And it isn’t so much in the US. As I said, I think there’s a chance that we get a burst of very aggressive activity. That’s sometime in 2018 if we get this Trump stimulus through.
But when I look at the world, actually, my biggest fear—and I think this is interesting for US listeners of yours, because generally Americans don’t look too broadly at the rest of the world, they tend to be very focused certainly in financial networks, they tend to be very focused on what’s going on in the US—I actually think the biggest risk is Europe. I look at European growth models—and we’ve talked about this—but these things continue to strengthen. And the inflation picture, actually, I think is just really going to rip.

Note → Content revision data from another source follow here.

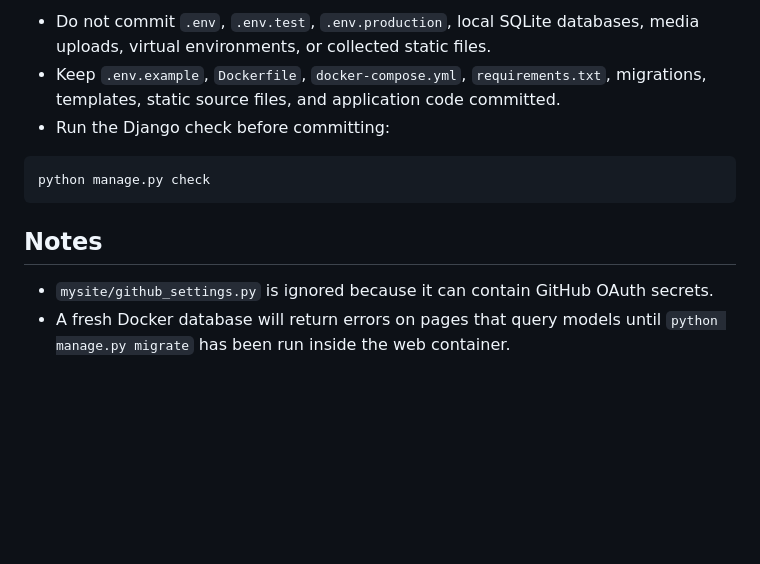
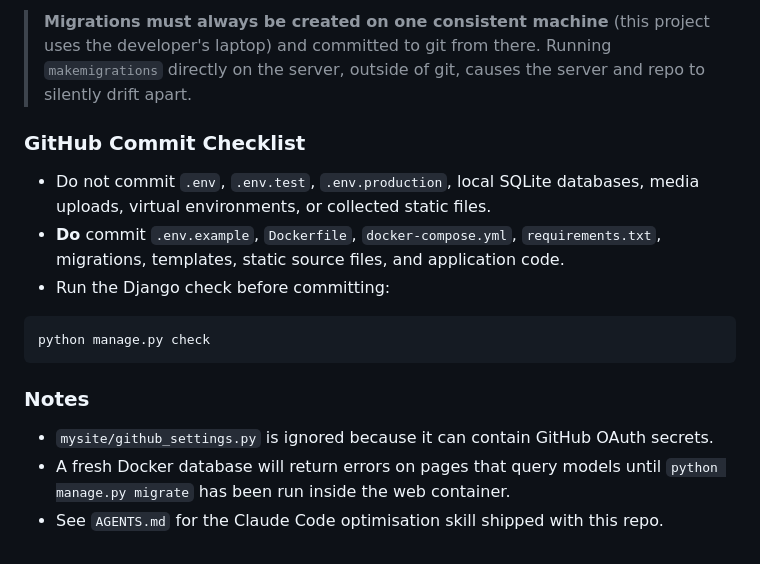
Before and after one commit to pradeep1955/mysite, a Markdown page: README.md, the part around one of its changes. GitHub-like rendering; blank space fills up the shorter version.

````diff
--- a/README.md
+++ b/README.md
@@ -139,13 +155,23 @@ In the PythonAnywhere Web tab:
 
-- Do not commit `.env`, `.env.test`, `.env.production`, local SQLite databases, media uploads, virtual environments, or collected static files.
-- Keep `.env.example`, `Dockerfile`, `docker-compose.yml`, `requirements.txt`, migrations, templates, static source files, and application code committed.
+> **Migrations must always be created on one consistent machine** (this project uses the
+> developer's laptop) and committed to git from there. Running `makemigrations` directly on
+> the server, outside of git, causes the server and repo to silently drift apart.
+
+### GitHub Commit Checklist
+
+- Do not commit `.env`, `.env.test`, `.env.production`, local SQLite databases, media
+  uploads, virtual environments, or collected static files.
+- **Do** commit `.env.example`, `Dockerfile`, `docker-compose.yml`, `requirements.txt`,
+  migrations, templates, static source files, and application code.
 - Run the Django check before committing:
 
 ```bash
 python manage.py check
 ```
 
-## Notes
+### Notes
 
 - `mysite/github_settings.py` is ignored because it can contain GitHub OAuth secrets.
-- A fresh Docker database will return errors on pages that query models until `python manage.py migrate` has been run inside the web container.
+- A fresh Docker database will return errors on pages that query models until
+  `python manage.py migrate` has been run inside the web container.
+- See `AGENTS.md` for the Claude Code optimisation skill shipped with this repo.
````
Also changed, not shown: other parts of README.md (+74 -58 lines).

And I was reading today how one of my peers was talking about how, for the fourth time, ECB’s going to have to upgrade their growth forecasts. Well, I just think they’re going to have to keep upgrading and upgrading their growth forecasts. And what I fear is that we’re on the cusp of a repeat of events that we saw in the spring of 2015. So, if you remember, at that point ECB had launched QE in the end of 2014, the DAX had ripped higher, and bund yields were locked at zero. And then, one day we walked in and the bund market finally said, screw this, I am repricing because what’s the point of holding bunds at zero, if the DAX is going through the stratosphere.”
Both men are also worried about how shifting demographics, notably how the aging baby boomer generation will impact markets. With the largest-ever wave of retirees set to leave the workforce in the next few years, equity markets are facing a terrifying transition: When millions of buyers are, for the first time, forced to sell.
You can listen to the podcast in full below:
While all eyes have been focused on the incessant rise in the price-weighted farce known as The Dow Jones Industrial Average, a funny thing happened in the 'real' market...
The S&P 500 went nowhere... 2474, 2473, 2473, 2470, 2477, 2478, 2475, 2472, 2470, 2476, 2478, 2472, 2477...
How unusual is this? Simple - it's never, ever (in 90 years of S&P history) happened before...
Since The Fed (et al.) began tinkering (red shaded box), markets have slowly (and now quickly) died.
Perhaps even more worrisome, Investors are positioning for more of the same...
There has never been a bigger speculative position tilted towards still-lower volatility...ever!